→ **Try it**: Within the records, tally the lines that contain "Create" and reply with that number only.

Version difference data
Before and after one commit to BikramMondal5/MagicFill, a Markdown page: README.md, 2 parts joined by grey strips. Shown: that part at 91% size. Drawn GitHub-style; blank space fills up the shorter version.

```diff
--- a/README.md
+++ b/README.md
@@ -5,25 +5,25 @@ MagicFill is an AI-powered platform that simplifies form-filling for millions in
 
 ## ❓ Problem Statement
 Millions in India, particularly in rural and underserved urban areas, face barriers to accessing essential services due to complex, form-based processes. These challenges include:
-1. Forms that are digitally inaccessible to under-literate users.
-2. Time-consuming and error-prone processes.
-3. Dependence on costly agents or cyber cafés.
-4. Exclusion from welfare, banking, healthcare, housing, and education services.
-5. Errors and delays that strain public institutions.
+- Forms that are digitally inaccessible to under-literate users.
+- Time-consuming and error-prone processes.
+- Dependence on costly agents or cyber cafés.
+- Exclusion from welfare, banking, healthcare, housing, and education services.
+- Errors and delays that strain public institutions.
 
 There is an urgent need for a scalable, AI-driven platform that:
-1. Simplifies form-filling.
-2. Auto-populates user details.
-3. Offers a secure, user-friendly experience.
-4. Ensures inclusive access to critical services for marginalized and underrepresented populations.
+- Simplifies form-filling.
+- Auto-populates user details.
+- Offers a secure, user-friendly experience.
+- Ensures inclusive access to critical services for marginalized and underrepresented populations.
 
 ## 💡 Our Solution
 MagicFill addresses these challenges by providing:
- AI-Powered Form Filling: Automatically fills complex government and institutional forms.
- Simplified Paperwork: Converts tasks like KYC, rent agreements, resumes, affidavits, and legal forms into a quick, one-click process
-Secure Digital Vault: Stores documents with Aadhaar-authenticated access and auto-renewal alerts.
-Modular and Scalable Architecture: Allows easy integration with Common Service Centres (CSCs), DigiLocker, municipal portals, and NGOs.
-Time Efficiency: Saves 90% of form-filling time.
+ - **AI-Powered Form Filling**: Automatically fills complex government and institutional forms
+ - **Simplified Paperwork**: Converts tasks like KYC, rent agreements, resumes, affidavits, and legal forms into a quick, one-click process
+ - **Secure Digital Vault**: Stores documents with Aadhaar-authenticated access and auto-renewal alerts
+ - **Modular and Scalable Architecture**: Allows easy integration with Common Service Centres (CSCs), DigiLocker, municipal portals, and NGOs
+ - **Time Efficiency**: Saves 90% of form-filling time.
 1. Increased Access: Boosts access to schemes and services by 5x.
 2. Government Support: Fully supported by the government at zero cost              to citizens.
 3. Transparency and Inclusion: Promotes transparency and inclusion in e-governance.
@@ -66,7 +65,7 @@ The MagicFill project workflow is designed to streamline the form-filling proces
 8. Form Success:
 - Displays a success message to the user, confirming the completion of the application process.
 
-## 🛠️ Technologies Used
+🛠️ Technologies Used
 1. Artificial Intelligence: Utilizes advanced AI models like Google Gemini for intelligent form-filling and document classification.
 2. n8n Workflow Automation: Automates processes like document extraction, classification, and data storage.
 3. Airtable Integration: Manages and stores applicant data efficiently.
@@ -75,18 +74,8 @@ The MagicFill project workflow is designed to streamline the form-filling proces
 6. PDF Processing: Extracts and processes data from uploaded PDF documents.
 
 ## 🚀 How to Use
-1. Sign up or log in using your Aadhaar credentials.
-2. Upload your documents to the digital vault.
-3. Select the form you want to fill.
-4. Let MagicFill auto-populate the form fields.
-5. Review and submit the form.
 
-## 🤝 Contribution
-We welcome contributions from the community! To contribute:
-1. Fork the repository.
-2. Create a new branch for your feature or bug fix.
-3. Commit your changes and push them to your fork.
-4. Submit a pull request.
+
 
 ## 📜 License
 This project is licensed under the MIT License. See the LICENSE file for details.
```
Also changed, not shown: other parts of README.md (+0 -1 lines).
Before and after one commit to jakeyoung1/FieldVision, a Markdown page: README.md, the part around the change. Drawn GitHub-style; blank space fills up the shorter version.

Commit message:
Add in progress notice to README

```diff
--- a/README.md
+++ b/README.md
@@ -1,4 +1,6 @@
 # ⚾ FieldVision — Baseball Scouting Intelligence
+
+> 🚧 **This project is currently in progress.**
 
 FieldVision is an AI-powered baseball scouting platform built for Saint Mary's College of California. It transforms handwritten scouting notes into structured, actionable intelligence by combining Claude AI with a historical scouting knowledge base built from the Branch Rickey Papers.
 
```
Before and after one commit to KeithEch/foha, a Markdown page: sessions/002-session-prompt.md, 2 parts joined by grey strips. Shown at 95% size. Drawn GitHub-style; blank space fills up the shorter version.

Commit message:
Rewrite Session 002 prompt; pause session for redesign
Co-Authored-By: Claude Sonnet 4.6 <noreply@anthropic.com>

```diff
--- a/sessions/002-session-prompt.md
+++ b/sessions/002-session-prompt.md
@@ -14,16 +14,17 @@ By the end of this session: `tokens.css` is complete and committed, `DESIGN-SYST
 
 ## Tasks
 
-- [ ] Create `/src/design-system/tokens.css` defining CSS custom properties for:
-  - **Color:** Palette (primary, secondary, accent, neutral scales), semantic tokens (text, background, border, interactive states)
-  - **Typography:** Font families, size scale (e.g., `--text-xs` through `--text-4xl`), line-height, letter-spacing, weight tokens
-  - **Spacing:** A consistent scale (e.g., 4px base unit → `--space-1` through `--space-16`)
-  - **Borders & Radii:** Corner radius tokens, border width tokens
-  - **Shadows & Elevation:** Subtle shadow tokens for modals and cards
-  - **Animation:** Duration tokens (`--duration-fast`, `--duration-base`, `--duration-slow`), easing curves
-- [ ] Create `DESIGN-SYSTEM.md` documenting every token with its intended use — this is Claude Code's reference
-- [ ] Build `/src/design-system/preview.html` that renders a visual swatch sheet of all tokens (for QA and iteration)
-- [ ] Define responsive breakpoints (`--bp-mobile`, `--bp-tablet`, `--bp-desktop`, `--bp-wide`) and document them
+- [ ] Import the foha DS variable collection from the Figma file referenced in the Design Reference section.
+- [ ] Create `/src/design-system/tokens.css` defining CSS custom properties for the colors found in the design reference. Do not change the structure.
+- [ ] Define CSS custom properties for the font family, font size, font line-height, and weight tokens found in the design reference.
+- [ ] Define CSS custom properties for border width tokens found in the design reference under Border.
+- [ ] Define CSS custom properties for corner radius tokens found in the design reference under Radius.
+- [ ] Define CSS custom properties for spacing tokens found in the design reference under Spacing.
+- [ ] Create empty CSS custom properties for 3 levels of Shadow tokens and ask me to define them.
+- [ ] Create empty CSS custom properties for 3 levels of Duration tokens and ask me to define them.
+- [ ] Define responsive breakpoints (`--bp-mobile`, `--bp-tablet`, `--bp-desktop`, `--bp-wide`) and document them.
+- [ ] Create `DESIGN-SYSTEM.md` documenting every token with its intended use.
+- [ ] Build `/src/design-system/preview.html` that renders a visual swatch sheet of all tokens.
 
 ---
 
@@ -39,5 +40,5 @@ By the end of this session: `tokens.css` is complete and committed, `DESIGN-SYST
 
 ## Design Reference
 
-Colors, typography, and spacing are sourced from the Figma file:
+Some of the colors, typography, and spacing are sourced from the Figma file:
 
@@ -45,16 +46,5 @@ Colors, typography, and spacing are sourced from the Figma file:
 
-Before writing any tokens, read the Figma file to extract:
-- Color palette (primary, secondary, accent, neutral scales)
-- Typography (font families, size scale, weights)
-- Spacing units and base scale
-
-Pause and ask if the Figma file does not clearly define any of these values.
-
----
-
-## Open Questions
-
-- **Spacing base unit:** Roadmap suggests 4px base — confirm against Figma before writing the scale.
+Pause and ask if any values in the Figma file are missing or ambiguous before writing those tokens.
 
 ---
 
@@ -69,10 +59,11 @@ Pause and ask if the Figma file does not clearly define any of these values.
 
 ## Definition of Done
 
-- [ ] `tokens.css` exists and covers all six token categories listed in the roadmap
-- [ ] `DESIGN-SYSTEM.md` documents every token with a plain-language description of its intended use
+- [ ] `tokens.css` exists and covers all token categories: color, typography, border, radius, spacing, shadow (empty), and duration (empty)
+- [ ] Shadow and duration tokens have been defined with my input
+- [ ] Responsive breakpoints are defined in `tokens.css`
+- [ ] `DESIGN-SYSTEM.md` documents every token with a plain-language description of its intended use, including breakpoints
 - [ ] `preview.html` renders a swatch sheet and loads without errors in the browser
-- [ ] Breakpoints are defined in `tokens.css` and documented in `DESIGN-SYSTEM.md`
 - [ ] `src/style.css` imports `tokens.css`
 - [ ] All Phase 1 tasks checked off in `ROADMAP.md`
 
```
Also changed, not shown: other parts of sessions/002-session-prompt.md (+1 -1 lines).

→ **Finished task**: 7